Work required – Among the entries, find each line that includes the string "value" and list it.

Saved entries –
──────────

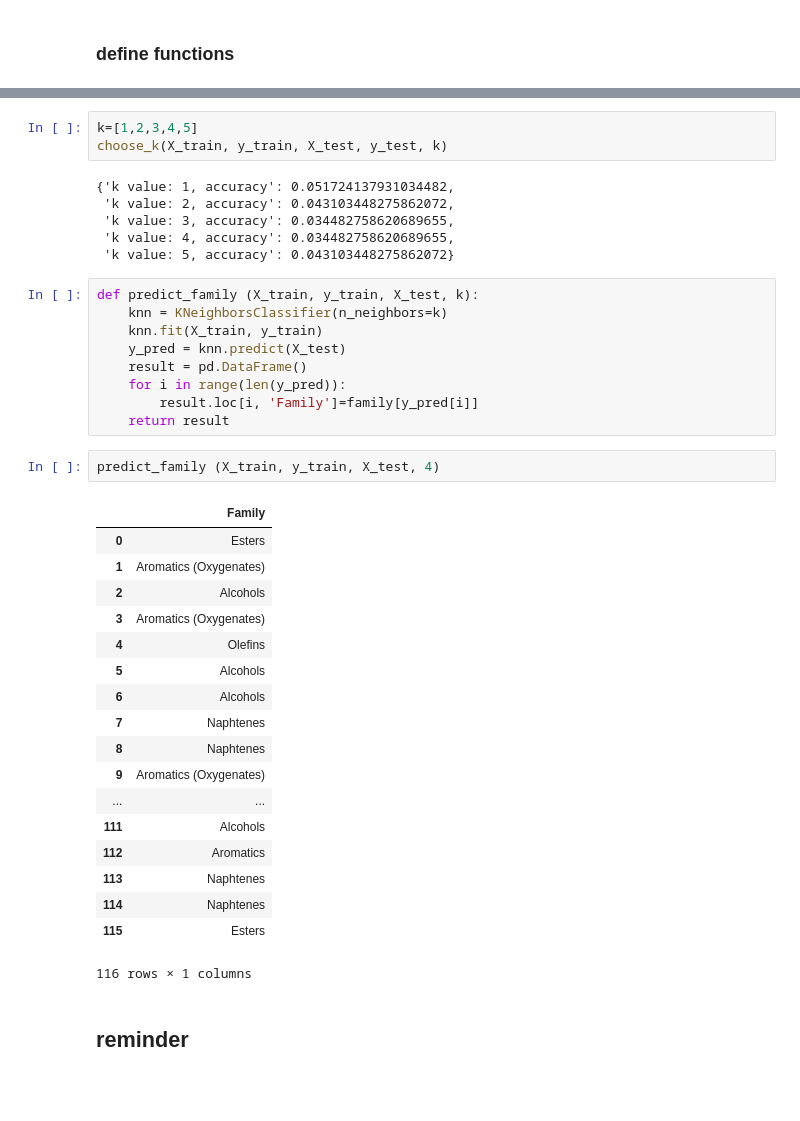
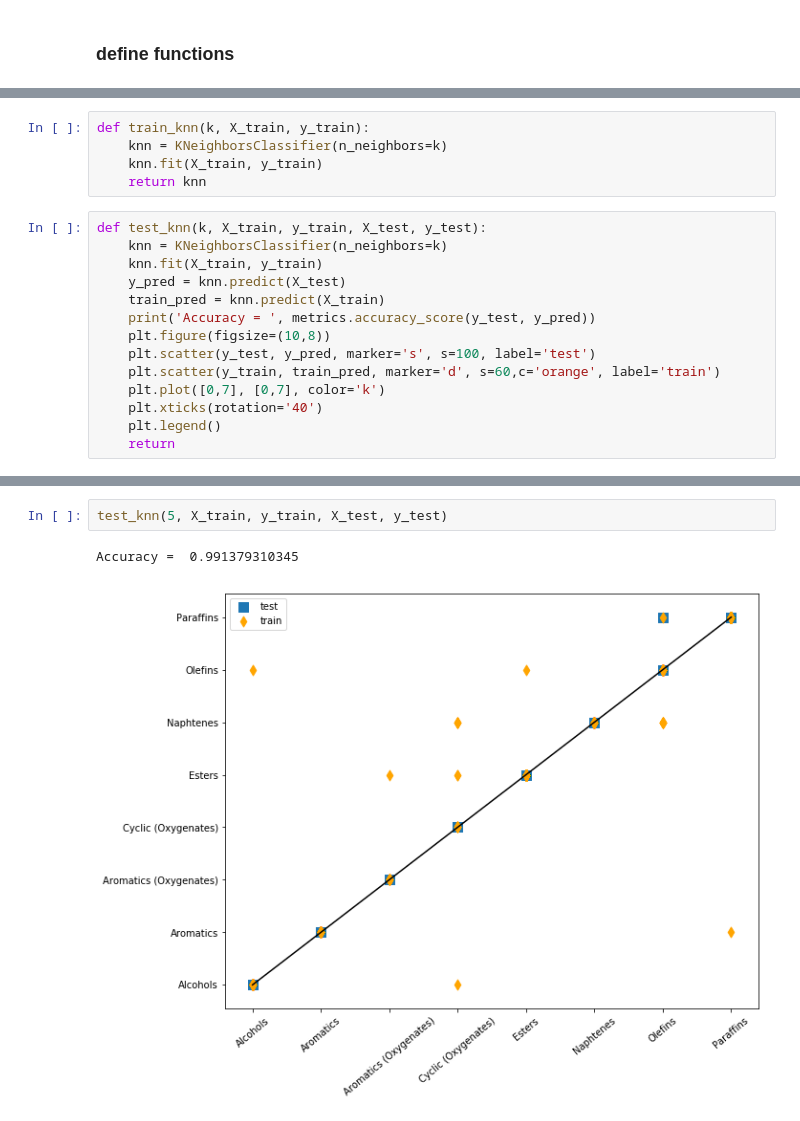
Before and after one commit to Zhangjt9317/Biofuel-Group-Project, a Jupyter notebook: MyProject/Classification_knn.ipynb, the cells around one changed output, grey strips where cells are left out. Cells and saved outputs as stored; diff of their text form; blank space fills up the shorter version.

```diff
--- a/MyProject/Classification_knn.ipynb
+++ b/MyProject/Classification_knn.ipynb
@@ -97 +73,20 @@ def family_labels (labels):
+# %%
+def train_knn(k, X_train, y_train):
+    knn = KNeighborsClassifier(n_neighbors=k)
+    knn.fit(X_train, y_train)
+    return knn
+# %%
+def test_knn(k, X_train, y_train, X_test, y_test):
+    knn = KNeighborsClassifier(n_neighbors=k)
+    knn.fit(X_train, y_train)
+    y_pred = knn.predict(X_test)
+    train_pred = knn.predict(X_train)
+    print('Accuracy = ', metrics.accuracy_score(y_test, y_pred))
+    plt.figure(figsize=(10,8))
+    plt.scatter(y_test, y_pred, marker='s', s=100, label='test')
+    plt.scatter(y_train, train_pred, marker='d', s=60,c='orange', label='train')
+    plt.plot([0,7], [0,7], color='k')
+    plt.xticks(rotation='40')
+    plt.legend()
+    return
 # %%
@@ -107,41 +104,5 @@ def choose_k(X_train, y_train, X_test, y_test, list_of_k):
 # %%
-k=[1,2,3,4,5]
-choose_k(X_train, y_train, X_test, y_test, k)
+test_knn(5, X_train, y_train, X_test, y_test)
 # %% [output]
-{'k value: 1, accuracy': 0.051724137931034482,
- 'k value: 2, accuracy': 0.043103448275862072,
- 'k value: 3, accuracy': 0.034482758620689655,
- 'k value: 4, accuracy': 0.034482758620689655,
- 'k value: 5, accuracy': 0.043103448275862072}
+Accuracy =  0.991379310345
+[figure, added]
-# %%
-def predict_family (X_train, y_train, X_test, k):
-    knn = KNeighborsClassifier(n_neighbors=k)
-    knn.fit(X_train, y_train)
-    y_pred = knn.predict(X_test)
-    result = pd.DataFrame()
-    for i in range(len(y_pred)):
-        result.loc[i, 'Family']=family[y_pred[i]]
-    return result
-# %%
-predict_family (X_train, y_train, X_test, 4)
-# %% [output]
-|  | Family |
-| 0 | Esters |
-| 1 | Aromatics (Oxygenates) |
-| 2 | Alcohols |
-| 3 | Aromatics (Oxygenates) |
-| 4 | Olefins |
-| 5 | Alcohols |
-| 6 | Alcohols |
-| 7 | Naphtenes |
-| 8 | Naphtenes |
-| 9 | Aromatics (Oxygenates) |
-| ... | ... |
-| 111 | Alcohols |
-| 112 | Aromatics |
-| 113 | Naphtenes |
-| 114 | Naphtenes |
-| 115 | Esters |
-116 rows × 1 columns
-# %% [markdown]
-## reminder
```
Also changed, not shown: parts of 20 cells of this notebook.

──────────

Exercise output –
-{'k value: 1, accuracy': 0.051724137931034482,
- 'k value: 2, accuracy': 0.043103448275862072,
- 'k value: 3, accuracy': 0.034482758620689655,
- 'k value: 4, accuracy': 0.034482758620689655,
- 'k value: 5, accuracy': 0.043103448275862072}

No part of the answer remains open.